Fox now travels the midwest bringing his bad boy persona to life several nights a week.

Storm has his wrestling connection grounded in Oskaloosa, but he’s since flourished in other areas in the southeastern part of the country.

“I never intended for this to happen. I never intended for the whole professional wrestler, on the road every weekend, taking calls from other states, getting emails from other promotions all the way across the country,” said Storm. “I was 23 or 24 when this whole thing started and what happened was I was already in a position where most people consider starting their real life. I had a full-time job, I just finished my bachelor’s degree, and I was working on my masters, but I had a colleague, an acquaintance at the time, who then became a really good friend.

Austin Bayliss, the owner of Central Empire Wrestling, would visit Storm about becoming a wrestler. “He would continuously come to my office and say “Hey Tony, I see you sitting in the front row at CEW.” He’s like “You’ve got such a great build, such a great look, I think you could be part of the roster.

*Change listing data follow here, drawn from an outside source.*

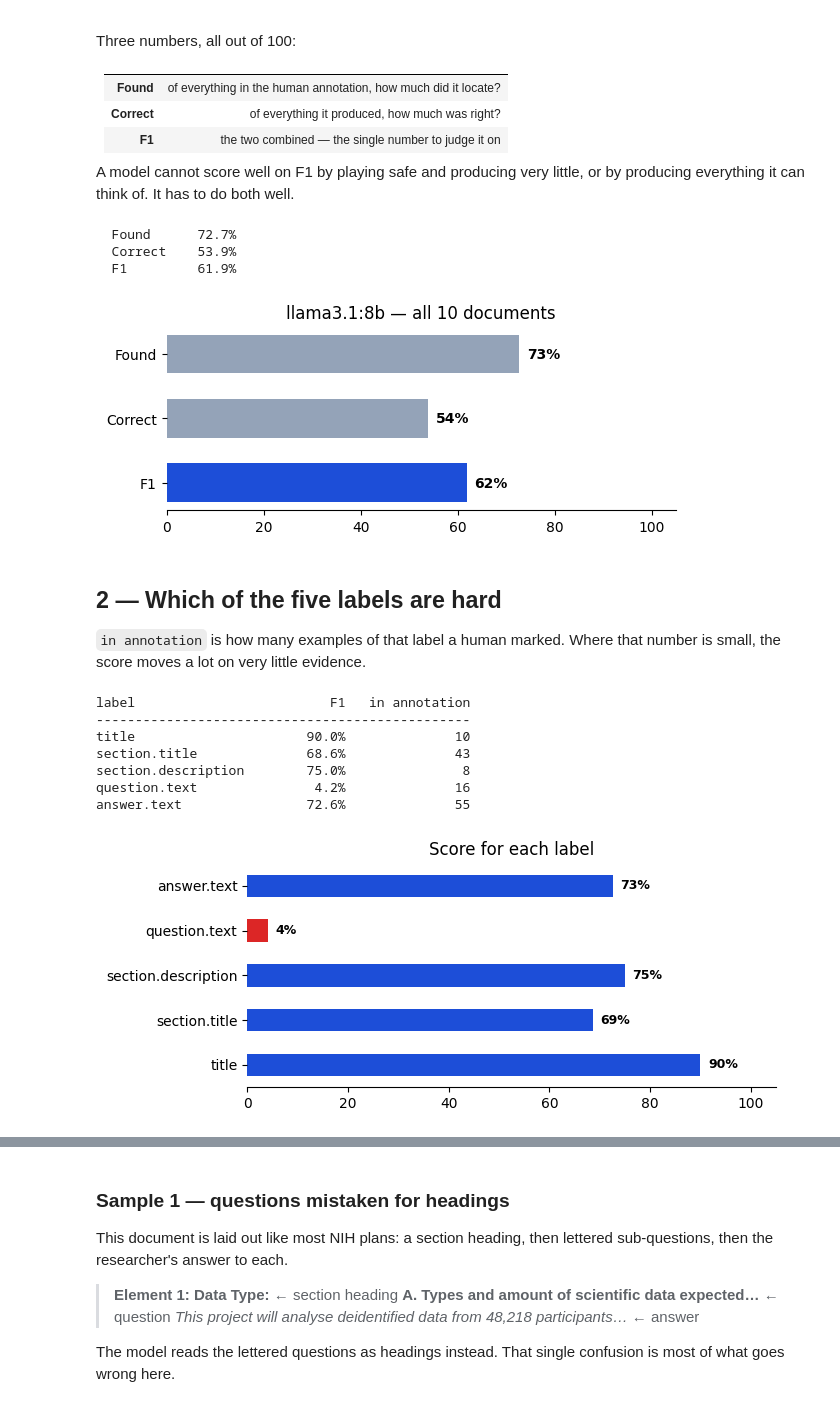
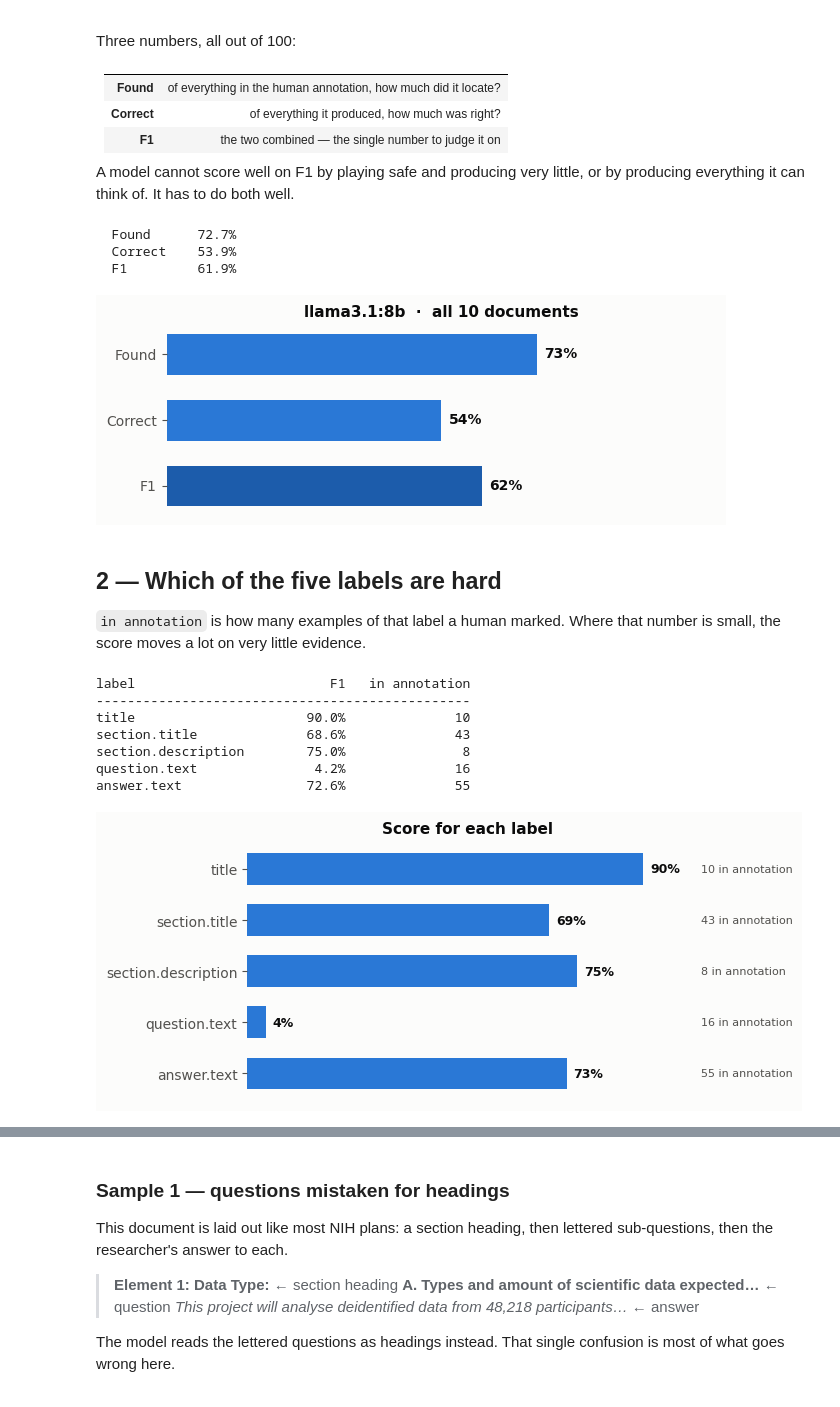
Before and after one commit to fairdataihub/dmpbridge, a Jupyter notebook: notebooks/1-llama31-8b-results-pdfplumber.ipynb, the cells around one changed output, grey strips where cells are left out. Cells and saved outputs as stored; diff of their text form; code cells hidden in the pictures.

```diff
--- a/notebooks/1-llama31-8b-results-pdfplumber.ipynb
+++ b/notebooks/1-llama31-8b-results-pdfplumber.ipynb
@@ -28,7 +28,27 @@ from dmpbridge.evaluation.annotation_rules import (
 )
 
 MODEL, TAG = 'llama3.1:8b', 'llama3.1-8b_pdfplumber_whole_doc'
-BLUE, GREEN, GREY = '#1d4ed8', '#059669', '#94a3b8'
+# Colours are the reference data-viz palette, used unchanged: a single blue hue
+# for magnitude, and its sequential ramp for the heatmap. One measure, one hue —
+# no categorical colouring, so nothing here encodes identity by colour alone.
+BLUE      = '#2a78d6'   # slot 1
+BLUE_DARK = '#1c5cab'   # same hue, darker step — used to emphasise, not recolour
+INK       = '#0b0b0b'
+MUTED     = '#52514e'
+SURFACE   = '#fcfcfb'
+RAMP      = ['#cde2fb', '#b7d3f6', '#9ec5f4', '#86b6ef', '#6da7ec',
+             '#5598e7', '#3987e5', '#2a78d6', '#256abf', '#1c5cab', '#184f95']
+
+from matplotlib.colors import LinearSegmentedColormap
+BLUES = LinearSegmentedColormap.from_list('dmp_blue', ['#ffffff'] + RAMP)
+
+plt.rcParams.update({
+    'figure.facecolor': SURFACE, 'axes.facecolor': SURFACE,
+    'text.color': INK, 'axes.labelcolor': MUTED,
+    'xtick.color': MUTED, 'ytick.color': MUTED,
+    'axes.edgecolor': '#d8d8d4', 'axes.titlecolor': INK,
+    'font.size': 10, 'axes.titlesize': 11, 'axes.titleweight': 'bold',
+})
 
 df_a, conf_a, err_a = load_method_old(TAG, exclude=[])
 convert_tag_to_final(TAG)
@@ -52,27 +72,28 @@ producing everything it can think of. It has to do both well.
 # %%
 m = micro_prf1(conf_a)
 print(f'  Found     {m["recall"] * 100:5.1f}%')
 print(f'  Correct   {m["precision"] * 100:5.1f}%')
 print(f'  F1        {m["f1"] * 100:5.1f}%')
 
-fig, ax = plt.subplots(figsize=(6, 2.6))
+fig, ax = plt.subplots(figsize=(6.4, 2.4))
 vals = [m['recall'] * 100, m['precision'] * 100, m['f1'] * 100]
 bars = ax.barh(['Found', 'Correct', 'F1'], vals,
-               color=[GREY, GREY, BLUE], height=0.6)
+               color=[BLUE, BLUE, BLUE_DARK], height=0.62)
 for b, v in zip(bars, vals):
     ax.text(v + 1.5, b.get_y() + b.get_height() / 2, f'{v:.0f}%',
-            va='center', fontweight='bold')
-ax.set_xlim(0, 105)
+            va='center', fontweight='bold', color=INK, fontsize=10)
+ax.set_xlim(0, 108)
+ax.set_xticks([])
 ax.invert_yaxis()
-ax.set_title(f'{MODEL} — all 10 documents')
-sns.despine(left=True)
+ax.set_title(f'{MODEL}  ·  all 10 documents')
+sns.despine(left=True, bottom=True)
 plt.tight_layout()
 plt.show()
 # %% [output]
   Found      72.7%
   Correct    53.9%
   F1         61.9%
-[figure, old version]
+[figure, new version]
 # %% [markdown]
 ## 2 — Which of the five labels are hard
 
@@ -86,14 +107,21 @@ print('-' * 48)
 for lab, r in fa.iterrows():
     print(f"{lab:<24}{r['f1'] * 100:>7.1f}%{int(r['support']):>16}")
 
-ax = (fa['f1'] * 100).plot(kind='barh', figsize=(7, 3),
-                           color=[BLUE if v > 0.5 else '#dc2626' for v in fa['f1']])
-for i, v in enumerate(fa['f1'] * 100):
-    ax.text(v + 1.5, i, f'{v:.0f}%', va='center', fontweight='bold', fontsize=9)
-ax.set_xlim(0, 105)
-ax.set_ylabel('')
+fig, ax = plt.subplots(figsize=(7.2, 3.1))
+vals = (fa['f1'] * 100).values
+ax.barh(range(len(fa)), vals, color=BLUE, height=0.62)
+for i, (v, n) in enumerate(zip(vals, fa['support'])):
+    ax.text(v + 1.5, i, f'{v:.0f}%', va='center', fontweight='bold',
+            color=INK, fontsize=9)
+    ax.text(103, i, f'{int(n)} in annotation', va='center',
+            color=MUTED, fontsize=8)
+ax.set_yticks(range(len(fa)))
+ax.set_yticklabels(fa.index)
+ax.set_xlim(0, 100)
+ax.set_xticks([])
+ax.invert_yaxis()
 ax.set_title('Score for each label')
-sns.despine(left=True)
+sns.despine(left=True, bottom=True)
 plt.tight_layout()
 plt.show()
 # %% [output]
@@ -104,4 +132,4 @@ section.title              68.6%              43
 section.description        75.0%               8
 question.text               4.2%              16
 answer.text                72.6%              55
-[figure, old version]
+[figure, new version]
```
Also changed, not shown: parts of 3 cells of this notebook.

I think you could make something happen, and I would love to train you.”

Tony Storm as a CEW fan back in 2010. Storm is seen doing a thumbs up just before a match starts.

Tony Storm as a CEW fan back in 2010. Storm is seen doing a thumbs up just before a match starts.

Storms response was, “Nah, I don’t know anything about that, that’s not my life, you know I’m content where I’m at.”

“For about once a week, for about 8 or 9 weeks, Austin would come by and would pitch this same idea of me coming to training.”

Tony would tell Austin, “You know it’s not for me, I enjoy watching, and I enjoy being a fan.”

“I think that, what I just said a moment ago, is when I realized the problem was… is I was content. I’m 24 years old, and I’m not doing anything anymore,” explained Storm. “I come from a background of being a high school football player, a collegiate football player. You know, into different recreational activities.”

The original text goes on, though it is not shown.